A man walks into a room and comments on a secret that was just shared among the group. One woman says, “How do you know that? No one’s left this room.” The response: “It’s all over Twitter.”
Social networking has changed the way in which people share and hunt for information, especially health and investor news. Today, one-dimensional advertising or even news articles are peripheral to the conversational power of social media. Patients in need can find community, and can engage in immediate dialogue on disease and treatment options, through the inter-connective magic of Twitter, Facebook, and other power players—and advocates can be roused to action almost instantaneously. To put it simply, social media gives the old-fashioned children’s game of “telephone” rocket-powered speed.
Take the example of Susan G. Komen for the Cure’s plan to withhold from Planned Parenthood Federation of America $750,000 in planned grant funding for breast cancer screening. Politics aside, the event was a fascinating and pivotal case study for communications in the context of social media.
While Planned Parenthood moved to action almost immediately, tapping into its advocate network via email and social media, Susan G. Komen appeared to let the story spin out of control. Within hours of official notification, Planned Parenthood issued a call-to-action to constituents and mobilized a broad and deep communications effort, including an e-mail communiqué from its president; outreach to influential public officials sympathetic to the organization’s mission; media engagement, especially with high-profile professional women reporters; and blogosphere leverage, commandeering the social media space. Their multi-pronged campaign achieved critical mass and created an eventual tipping point resulting in Susan G. Komen withdrawing its grant denial.
As communications professionals, what can we learn from this episode? And how can we help clients communicate clearly, with fair-balance, in the uncertain and evolving realm of social media?
THREE SOCIAL MEDIA TIPS FOR PR PROFESSIONALS
1. Start early. Create a receptive environment in advance by engaging with key audiences and explaining your planned actions. Begin by conducting social media audits on the category, the brand, and/or the issue.

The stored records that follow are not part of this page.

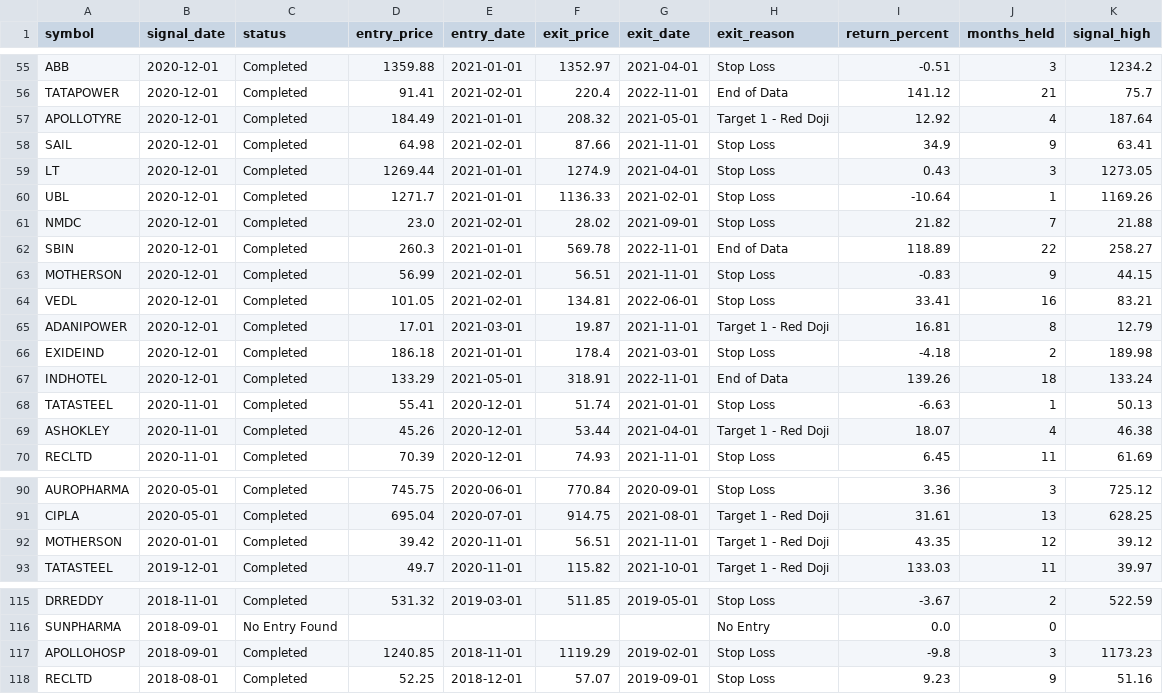
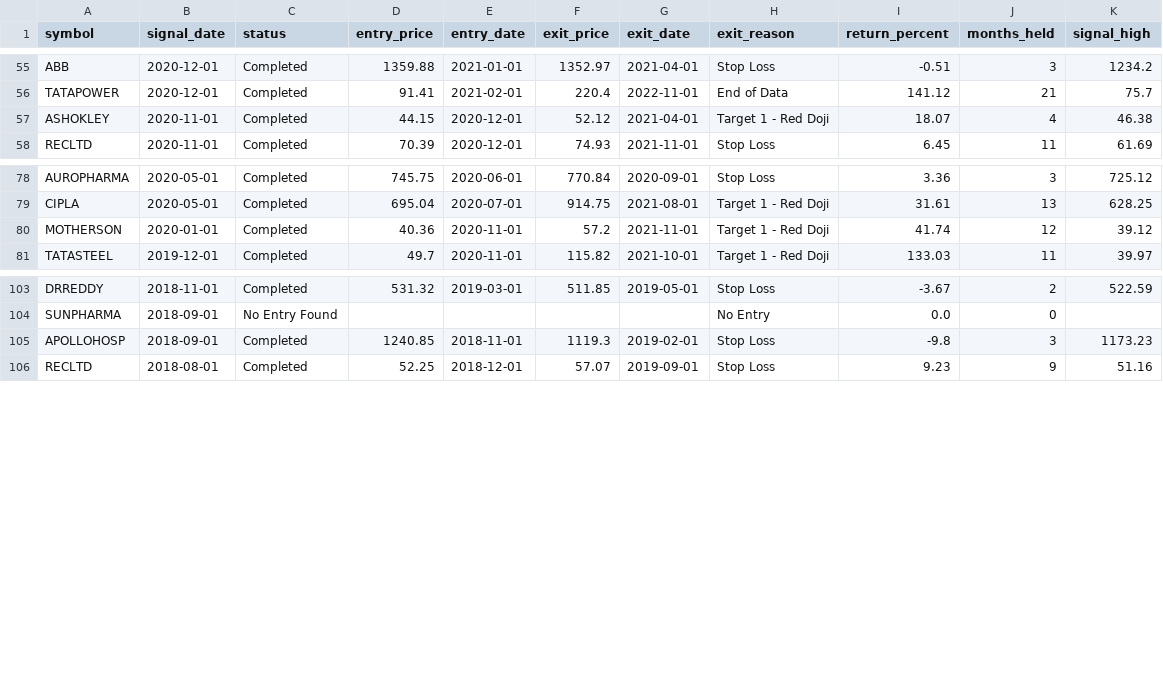
Before and after one commit to infinite-quantum-god-rahul/stocks, a CSV file: stock/backtest_results.csv, drawn as a sheet; only a part is shown, gaps mark what is left out.

Commit message:
Complete comprehensive position analysis with all 2,847 signals
- Added comprehensive position analyzer with entry, exit, target 1, target 2 analysis
- Generated detailed metrics: CAGR, CMGR, max high, drawdown for each position
- Created comprehensive report with all position data and summary statistics
- Added Excel summary with market cap and sector analysis
- Implemented optimized batch processing for large datasets
- All analysis files and reports included for complete backtesting data

```diff
--- a/stock/backtest_results.csv
+++ b/stock/backtest_results.csv
@@ -56,15 +56,3 @@ ABB,2020-12-01,Completed,1359.88,2021-01-01,1352.97,2021-04-01,Stop Loss,-0.51,3
 TATAPOWER,2020-12-01,Completed,91.41,2021-02-01,220.4,2022-11-01,End of Data,141.12,21,75.7
-APOLLOTYRE,2020-12-01,Completed,184.49,2021-01-01,208.32,2021-05-01,Target 1 - Red Doji,12.92,4,187.64
-SAIL,2020-12-01,Completed,64.98,2021-02-01,87.66,2021-11-01,Stop Loss,34.9,9,63.41
-LT,2020-12-01,Completed,1269.44,2021-01-01,1274.9,2021-04-01,Stop Loss,0.43,3,1273.05
-UBL,2020-12-01,Completed,1271.7,2021-01-01,1136.33,2021-02-01,Stop Loss,-10.64,1,1169.26
-NMDC,2020-12-01,Completed,23.0,2021-02-01,28.02,2021-09-01,Stop Loss,21.82,7,21.88
-SBIN,2020-12-01,Completed,260.3,2021-01-01,569.78,2022-11-01,End of Data,118.89,22,258.27
-MOTHERSON,2020-12-01,Completed,56.99,2021-02-01,56.51,2021-11-01,Stop Loss,-0.83,9,44.15
-VEDL,2020-12-01,Completed,101.05,2021-02-01,134.81,2022-06-01,Stop Loss,33.41,16,83.21
-ADANIPOWER,2020-12-01,Completed,17.01,2021-03-01,19.87,2021-11-01,Target 1 - Red Doji,16.81,8,12.79
-EXIDEIND,2020-12-01,Completed,186.18,2021-01-01,178.4,2021-03-01,Stop Loss,-4.18,2,189.98
-INDHOTEL,2020-12-01,Completed,133.29,2021-05-01,318.91,2022-11-01,End of Data,139.26,18,133.24
-TATASTEEL,2020-11-01,Completed,55.41,2020-12-01,51.74,2021-01-01,Stop Loss,-6.63,1,50.13
-ASHOKLEY,2020-11-01,Completed,45.26,2020-12-01,53.44,2021-04-01,Target 1 - Red Doji,18.07,4,46.38
+ASHOKLEY,2020-11-01,Completed,44.15,2020-12-01,52.12,2021-04-01,Target 1 - Red Doji,18.07,4,46.38
 RECLTD,2020-11-01,Completed,70.39,2020-12-01,74.93,2021-11-01,Stop Loss,6.45,11,61.69
@@ -91,3 +79,3 @@ AUROPHARMA,2020-05-01,Completed,745.75,2020-06-01,770.84,2020-09-01,Stop Loss,3.
 CIPLA,2020-05-01,Completed,695.04,2020-07-01,914.75,2021-08-01,Target 1 - Red Doji,31.61,13,628.25
-MOTHERSON,2020-01-01,Completed,39.42,2020-11-01,56.51,2021-11-01,Target 1 - Red Doji,43.35,12,39.12
+MOTHERSON,2020-01-01,Completed,40.36,2020-11-01,57.2,2021-11-01,Target 1 - Red Doji,41.74,12,39.12
 TATASTEEL,2019-12-01,Completed,49.7,2020-11-01,115.82,2021-10-01,Target 1 - Red Doji,133.03,11,39.97
@@ -116,3 +104,3 @@ DRREDDY,2018-11-01,Completed,531.32,2019-03-01,511.85,2019-05-01,Stop Loss,-3.67
 SUNPHARMA,2018-09-01,No Entry Found,,,,,No Entry,0.0,0,
-APOLLOHOSP,2018-09-01,Completed,1240.85,2018-11-01,1119.29,2019-02-01,Stop Loss,-9.8,3,1173.23
+APOLLOHOSP,2018-09-01,Completed,1240.85,2018-11-01,1119.3,2019-02-01,Stop Loss,-9.8,3,1173.23
 RECLTD,2018-08-01,Completed,52.25,2018-12-01,57.07,2019-09-01,Stop Loss,9.23,9,51.16
```
Also changed, not shown: 25 other files.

Finding out customer preconceptions enables companies to address needs and develop messaging, and to identify key influencers in the environment who seek to engage and reengage. If your product has not been launched, begin joining communities now— in many patient communities, they’re already discussing your product (and possibly its price or potential side effects).
2. Expect sports-fan behavior. Sports fans are passionate about their teams, but emotions expressed are not always positive. You (and your medical, regulatory, and legal colleagues) will need to accept that even patients who love your product will complain about you—just as sports fans love their team but complain about management, coaching, or individual players. That’s okay. Social media allows real-time dialogue, not a lecture. Sometimes stand aside and let it pass.
3. Anticipate the tipping point. By monitoring social media discussions and developing a strategic plan—anticipating media and audience response—you can help your client be ready to either pre-empt or react quickly. If you are the recipient of negative news, assess your position and its impact, be prepared to mobilize your stakeholders to take a desired action, and enlist the support of outside experts who can help deliver the message.
Social media creates an open line to patients whose lives clients seek to improve and shareholders curious about their investment. In the world of healthcare conversations, it’s the death of one-way monologue and the birth of true dialogue—and with a bit of careful forethought and attention to the discussions already underway, companies can provide, and reap, real value for improving lives.